▶ [Record set]
<<<<

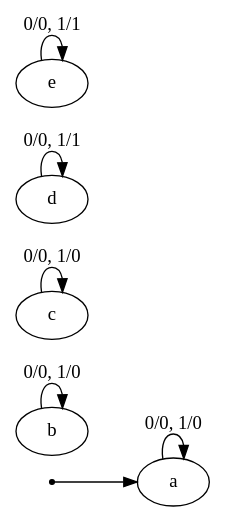
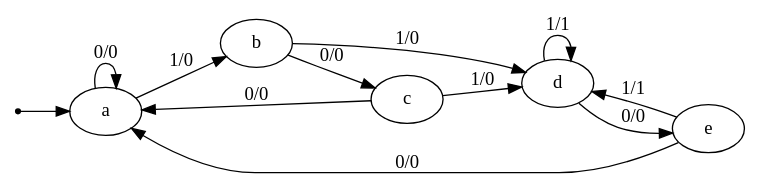
The diagram in example/myTest/kiss/case1/out.dot (Ting-Tech/StateMinimization), drawn with Graphviz before and after one commit. The commit also changed 1 other file, not shown here.

```diff
--- a/example/myTest/kiss/case1/out.dot
+++ b/example/myTest/kiss/case1/out.dot
@@ -1,12 +1,22 @@
 digraph STG {
 	rankdir=LR;
 
 	INIT [shape=point];
+	a [label="a"];
+	b [label="b"];
+	c [label="c"];
+	d [label="d"];
+	e [label="e"];
 
-INIT -> a;
-a -> a [label="0/0, 1/0"];
-b -> b [label="0/0, 1/0"];
-c -> c [label="0/0, 1/0"];
-d -> d [label="0/0, 1/1"];
-e -> e [label="0/0, 1/1"];
+	INIT -> a;
+	a->a [label="0/0"];
+	a->b [label="1/0"];
+	b->c [label="0/0"];
+	b->d [label="1/0"];
+	c->a [label="0/0"];
+	c->d [label="1/0"];
+	d->d [label="1/1"];
+	d->e [label="0/0"];
+	e->a [label="0/0"];
+	e->d [label="1/1"];
 }
```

>>>>

▶ [What is required]
In the listing above, show every line with the word "example".

▶ [Exercise solution]
The diagram in example/myTest/kiss/case1/out.dot (Ting-Tech/StateMinimization), drawn with Graphviz before and after one commit. The commit also changed 1 other file, not shown here.
--- a/example/myTest/kiss/case1/out.dot
+++ b/example/myTest/kiss/case1/out.dot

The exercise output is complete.